spea magazine


Change Agents

SPEA students help revamp Hoosier state agencies through Indiana Leadership Seminar (ILS)

When Indiana governor Mitch Daniels gave a reception for SPEA students and faculty in the fall of 2005 and invited their involvement in state government, SPEA faculty Mike Gleeson and Greg Lindsey took him up on the offer – the Indiana Leadership Seminar (ILS), which facilitates exciting interface between SPEA students and Indiana state agencies, is the result.

ILS summaryDeveloped by Gleeson and Lindsey and currently in its first year, the ILS is a year-long course that provides SPEA honors students at IUPUI with unique professional development opportunities in the form of viable research projects with state agencies.

Lindsey, who is associate dean and Duey-Murphy Professor of Rural Land Policy, calls the program “a reincarnation” of the Indiana Leadership Program that was based in Bloomington and combined classroom work and pedagogy. “We have the capstone program for graduate students that we run in partnership with the Indianapolis mayor’s office, but we wanted to offer something meaningful for undergraduates as well,” he explains. “We decided that a year-long course would provide undergrads with the time they needed to get a meaningful result.”

Gleeson and Lindsey say that the response from the state government was enthusiastic from the start.
“Greg took our proposal to Director of the State Budget Agency Chuck Schalliol, and we were met with a wonderful response. Tony Armstrong, State Budget Agency deputy director, has been our point person and has been crucial in the development of agency projects,” says Gleeson, associate professor of public and environmental affairs. “We have consistently felt the endorsement of the governor and the OMB as we’ve worked with the state agencies. The projects they proposed were challenging and, importantly, timely.”

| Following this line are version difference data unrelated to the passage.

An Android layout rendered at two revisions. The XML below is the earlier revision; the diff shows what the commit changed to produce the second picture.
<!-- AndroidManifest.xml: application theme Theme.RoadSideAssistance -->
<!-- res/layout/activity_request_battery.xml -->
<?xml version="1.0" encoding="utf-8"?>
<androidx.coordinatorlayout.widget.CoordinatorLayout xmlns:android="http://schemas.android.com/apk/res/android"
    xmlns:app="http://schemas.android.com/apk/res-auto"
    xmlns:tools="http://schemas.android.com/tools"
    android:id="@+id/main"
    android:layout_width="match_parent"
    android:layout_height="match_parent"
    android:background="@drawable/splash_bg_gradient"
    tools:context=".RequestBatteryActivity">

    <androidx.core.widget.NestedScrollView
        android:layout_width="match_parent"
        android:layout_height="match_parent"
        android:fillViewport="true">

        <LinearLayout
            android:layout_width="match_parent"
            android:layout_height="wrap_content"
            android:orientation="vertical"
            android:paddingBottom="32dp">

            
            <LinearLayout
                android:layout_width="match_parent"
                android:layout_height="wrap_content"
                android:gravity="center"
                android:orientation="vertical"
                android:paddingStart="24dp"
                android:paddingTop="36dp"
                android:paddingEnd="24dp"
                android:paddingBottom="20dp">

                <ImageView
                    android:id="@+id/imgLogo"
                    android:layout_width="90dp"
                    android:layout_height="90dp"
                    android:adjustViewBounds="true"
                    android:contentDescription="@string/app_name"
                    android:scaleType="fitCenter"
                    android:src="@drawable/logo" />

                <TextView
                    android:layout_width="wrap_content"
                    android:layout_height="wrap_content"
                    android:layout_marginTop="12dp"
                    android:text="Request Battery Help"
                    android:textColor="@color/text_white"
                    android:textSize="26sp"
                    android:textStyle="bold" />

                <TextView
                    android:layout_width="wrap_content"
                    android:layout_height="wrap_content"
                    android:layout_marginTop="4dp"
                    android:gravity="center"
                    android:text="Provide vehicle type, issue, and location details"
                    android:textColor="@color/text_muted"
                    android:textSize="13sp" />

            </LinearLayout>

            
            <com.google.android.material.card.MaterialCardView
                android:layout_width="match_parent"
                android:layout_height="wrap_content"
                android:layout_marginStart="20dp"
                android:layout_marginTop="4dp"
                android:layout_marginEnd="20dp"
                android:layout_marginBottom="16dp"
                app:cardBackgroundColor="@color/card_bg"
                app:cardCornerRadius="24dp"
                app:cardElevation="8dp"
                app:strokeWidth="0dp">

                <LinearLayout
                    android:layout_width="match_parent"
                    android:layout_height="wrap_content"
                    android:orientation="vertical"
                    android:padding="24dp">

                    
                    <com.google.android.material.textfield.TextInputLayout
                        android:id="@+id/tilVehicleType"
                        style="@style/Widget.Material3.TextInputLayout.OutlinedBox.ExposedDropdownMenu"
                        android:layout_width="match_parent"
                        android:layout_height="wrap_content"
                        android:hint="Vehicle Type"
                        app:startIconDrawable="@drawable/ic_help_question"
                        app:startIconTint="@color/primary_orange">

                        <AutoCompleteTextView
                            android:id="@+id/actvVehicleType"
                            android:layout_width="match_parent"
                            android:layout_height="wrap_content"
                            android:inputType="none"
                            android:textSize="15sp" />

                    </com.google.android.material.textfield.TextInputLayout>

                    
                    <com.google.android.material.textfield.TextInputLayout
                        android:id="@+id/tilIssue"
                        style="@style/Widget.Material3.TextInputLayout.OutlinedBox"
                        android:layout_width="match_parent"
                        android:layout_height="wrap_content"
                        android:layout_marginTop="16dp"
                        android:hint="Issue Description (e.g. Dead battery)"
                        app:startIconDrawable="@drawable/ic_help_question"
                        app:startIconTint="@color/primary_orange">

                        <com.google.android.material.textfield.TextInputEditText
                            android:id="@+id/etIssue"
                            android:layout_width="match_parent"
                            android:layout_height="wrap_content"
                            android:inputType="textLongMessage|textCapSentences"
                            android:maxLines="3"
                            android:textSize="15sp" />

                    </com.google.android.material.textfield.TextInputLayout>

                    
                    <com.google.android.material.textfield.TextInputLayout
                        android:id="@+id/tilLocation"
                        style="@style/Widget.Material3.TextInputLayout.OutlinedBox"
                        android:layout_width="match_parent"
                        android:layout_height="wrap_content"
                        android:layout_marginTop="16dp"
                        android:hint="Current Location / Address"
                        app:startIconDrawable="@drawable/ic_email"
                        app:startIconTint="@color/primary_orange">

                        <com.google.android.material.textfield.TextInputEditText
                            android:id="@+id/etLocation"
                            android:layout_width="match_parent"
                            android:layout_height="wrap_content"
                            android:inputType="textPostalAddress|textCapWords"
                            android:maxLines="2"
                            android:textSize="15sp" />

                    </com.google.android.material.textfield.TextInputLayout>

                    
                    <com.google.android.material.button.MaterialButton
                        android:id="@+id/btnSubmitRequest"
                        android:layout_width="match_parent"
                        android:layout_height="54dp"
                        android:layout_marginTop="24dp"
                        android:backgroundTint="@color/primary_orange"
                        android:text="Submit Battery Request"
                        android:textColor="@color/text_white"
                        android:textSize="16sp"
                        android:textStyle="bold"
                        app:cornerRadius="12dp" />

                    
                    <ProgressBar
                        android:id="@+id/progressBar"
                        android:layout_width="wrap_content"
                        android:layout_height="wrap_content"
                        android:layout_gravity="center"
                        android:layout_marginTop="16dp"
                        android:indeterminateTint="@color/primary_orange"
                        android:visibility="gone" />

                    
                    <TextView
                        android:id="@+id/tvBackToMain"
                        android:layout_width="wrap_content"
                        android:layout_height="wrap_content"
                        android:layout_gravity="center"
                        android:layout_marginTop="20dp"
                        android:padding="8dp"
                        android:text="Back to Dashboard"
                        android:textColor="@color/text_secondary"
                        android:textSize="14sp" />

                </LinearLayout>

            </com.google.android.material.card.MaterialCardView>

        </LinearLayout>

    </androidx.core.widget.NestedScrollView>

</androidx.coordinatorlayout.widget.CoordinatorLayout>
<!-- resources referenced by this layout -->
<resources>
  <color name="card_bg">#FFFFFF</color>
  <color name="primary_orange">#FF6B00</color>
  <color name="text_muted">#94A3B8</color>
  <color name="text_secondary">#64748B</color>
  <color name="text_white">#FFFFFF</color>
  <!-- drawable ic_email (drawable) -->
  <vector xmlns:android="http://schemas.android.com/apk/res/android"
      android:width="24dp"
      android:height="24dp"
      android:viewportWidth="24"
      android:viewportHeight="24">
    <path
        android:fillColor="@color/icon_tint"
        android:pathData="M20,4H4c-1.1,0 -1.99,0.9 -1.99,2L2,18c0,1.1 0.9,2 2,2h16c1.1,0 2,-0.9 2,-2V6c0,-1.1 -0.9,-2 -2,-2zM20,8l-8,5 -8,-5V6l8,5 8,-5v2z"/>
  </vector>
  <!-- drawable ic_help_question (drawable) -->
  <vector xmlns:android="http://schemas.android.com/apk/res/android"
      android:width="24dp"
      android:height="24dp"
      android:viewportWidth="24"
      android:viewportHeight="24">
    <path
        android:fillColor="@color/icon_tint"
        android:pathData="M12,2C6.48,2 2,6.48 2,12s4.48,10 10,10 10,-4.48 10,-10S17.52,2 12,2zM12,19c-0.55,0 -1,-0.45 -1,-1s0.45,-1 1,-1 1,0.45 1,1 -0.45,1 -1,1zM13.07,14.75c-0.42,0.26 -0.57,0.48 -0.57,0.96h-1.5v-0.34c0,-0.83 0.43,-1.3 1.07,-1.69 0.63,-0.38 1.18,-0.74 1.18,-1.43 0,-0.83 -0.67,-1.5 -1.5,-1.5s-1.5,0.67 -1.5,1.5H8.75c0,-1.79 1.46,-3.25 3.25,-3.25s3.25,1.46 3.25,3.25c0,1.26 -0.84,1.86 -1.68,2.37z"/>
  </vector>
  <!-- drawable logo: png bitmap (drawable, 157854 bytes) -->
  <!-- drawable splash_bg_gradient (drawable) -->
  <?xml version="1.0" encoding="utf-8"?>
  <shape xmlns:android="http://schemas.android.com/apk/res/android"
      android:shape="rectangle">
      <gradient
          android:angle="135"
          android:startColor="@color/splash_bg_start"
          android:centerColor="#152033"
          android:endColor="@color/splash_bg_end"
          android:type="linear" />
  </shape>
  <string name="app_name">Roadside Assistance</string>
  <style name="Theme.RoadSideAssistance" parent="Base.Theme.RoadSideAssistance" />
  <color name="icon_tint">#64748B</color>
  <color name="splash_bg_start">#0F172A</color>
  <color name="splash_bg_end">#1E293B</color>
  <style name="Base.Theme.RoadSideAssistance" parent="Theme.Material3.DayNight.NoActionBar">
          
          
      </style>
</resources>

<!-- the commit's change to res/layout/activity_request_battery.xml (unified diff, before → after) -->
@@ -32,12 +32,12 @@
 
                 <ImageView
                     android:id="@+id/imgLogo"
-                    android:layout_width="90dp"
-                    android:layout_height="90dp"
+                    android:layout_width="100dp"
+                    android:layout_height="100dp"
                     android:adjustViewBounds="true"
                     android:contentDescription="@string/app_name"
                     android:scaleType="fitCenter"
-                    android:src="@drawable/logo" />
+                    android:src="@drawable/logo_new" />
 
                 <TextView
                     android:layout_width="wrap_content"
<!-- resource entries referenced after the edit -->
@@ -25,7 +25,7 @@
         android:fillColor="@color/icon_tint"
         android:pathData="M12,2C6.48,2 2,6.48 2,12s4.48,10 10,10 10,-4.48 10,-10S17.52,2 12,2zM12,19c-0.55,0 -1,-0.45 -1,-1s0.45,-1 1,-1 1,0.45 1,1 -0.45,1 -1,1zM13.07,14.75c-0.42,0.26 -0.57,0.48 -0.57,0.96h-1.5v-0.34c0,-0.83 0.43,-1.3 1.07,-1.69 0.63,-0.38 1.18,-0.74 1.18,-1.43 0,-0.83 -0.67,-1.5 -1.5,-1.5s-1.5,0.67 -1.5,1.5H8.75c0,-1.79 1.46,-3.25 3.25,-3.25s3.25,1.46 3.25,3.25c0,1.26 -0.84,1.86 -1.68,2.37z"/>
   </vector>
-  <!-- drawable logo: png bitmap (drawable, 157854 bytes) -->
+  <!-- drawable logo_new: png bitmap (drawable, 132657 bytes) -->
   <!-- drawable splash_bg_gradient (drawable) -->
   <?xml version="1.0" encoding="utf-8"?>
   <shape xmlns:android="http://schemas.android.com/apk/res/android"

ILS studentsWorking with Armstrong, Gleeson and the students identified four state agencies with which they wanted to partner. These agencies submitted RFPs for seven projects and the students selected the following four group projects: revamping the Indiana Department of Homeland Security Web site, calculating recidivism rates of offenders participating in the Prison Industry Enhancement Certification Program (Department of Corrections), traffic safety involving light trucks on Indiana’s roadways (Indiana Criminal Justice Institute), and developing a succession plan for the Indiana Department of Health.

“These are very real projects that the clients proposed for very real reasons,” Gleeson explains. “All of the students met with all of the clients – on-site and in extended meetings – before selecting the projects.”

According to Gleeson, this interaction with the clients is one important element of the program; working on real and challenging research projects is another. A third is planning and managing a large project. A fourth is encountering – and overcoming – difficulties and challenges with the projects: human subjects review, large and complicated data sets, analysis techniques that are new, and new computer software that must be learned and mastered.

Gleeson’s assessment of the value of the ILS experience is echoed by Jodi Lewis, a part-time student and 11-year Indianapolis resident, who is working, along with two other students, under the sponsorship of the Indiana Department of Corrections to determine the effect of participation in the prison industries program (PIECP) on recidivism. “Since I am already in a full-time work environment, my experience in the ILS has been research. I have gained a great deal of research experience and more experience using Access and Excel,” Lewis says.

Speaking on behalf of the state agencies who have partnered with ILS students, Tony Armstrong, who was instrumental in getting the program off the launching pad, sees the endeavor as a win-win proposition: Students get to see firsthand how state government operates, and state agencies get a leg up on recruiting bright and experienced students.

“I think the collaboration between IU-SPEA and the State Budget Agency has been terrific. We have a number of SPEA grads working for us, and we couldn’t be happier with them,” says Armstrong. “We see this program as another opportunity to engage with Indiana University and assist in IU’s mission of educating Indiana’s future leaders.”

For more information about the Indiana Leadership Seminar, contact Dr. Mike Gleeson at gleeson@iupui.edu. On the Web: http://www.spea.iupui.edu/Current_Students/ilp.asp.

– Lee Ann Sandweiss

Mike Gleeson specializes in management science and operations management and regularly teaches classes in both areas. He has also served as an urban policy specialist for the U.S. Department of Housing and Urban Development and as a consultant for numerous state and local government agencies.

Greg Lindsay's expertise is primarily in environmental and water resources planning, decision-making, and management. In addition to teaching such classes Physical Systems, Infrastructure, and Development and Governing and Leading in a Global Society, Prof. Lindsay serves on the editorial boards of both the Journal of Environmental Planning and Management, and the Journal of Regional Analysis and Policy.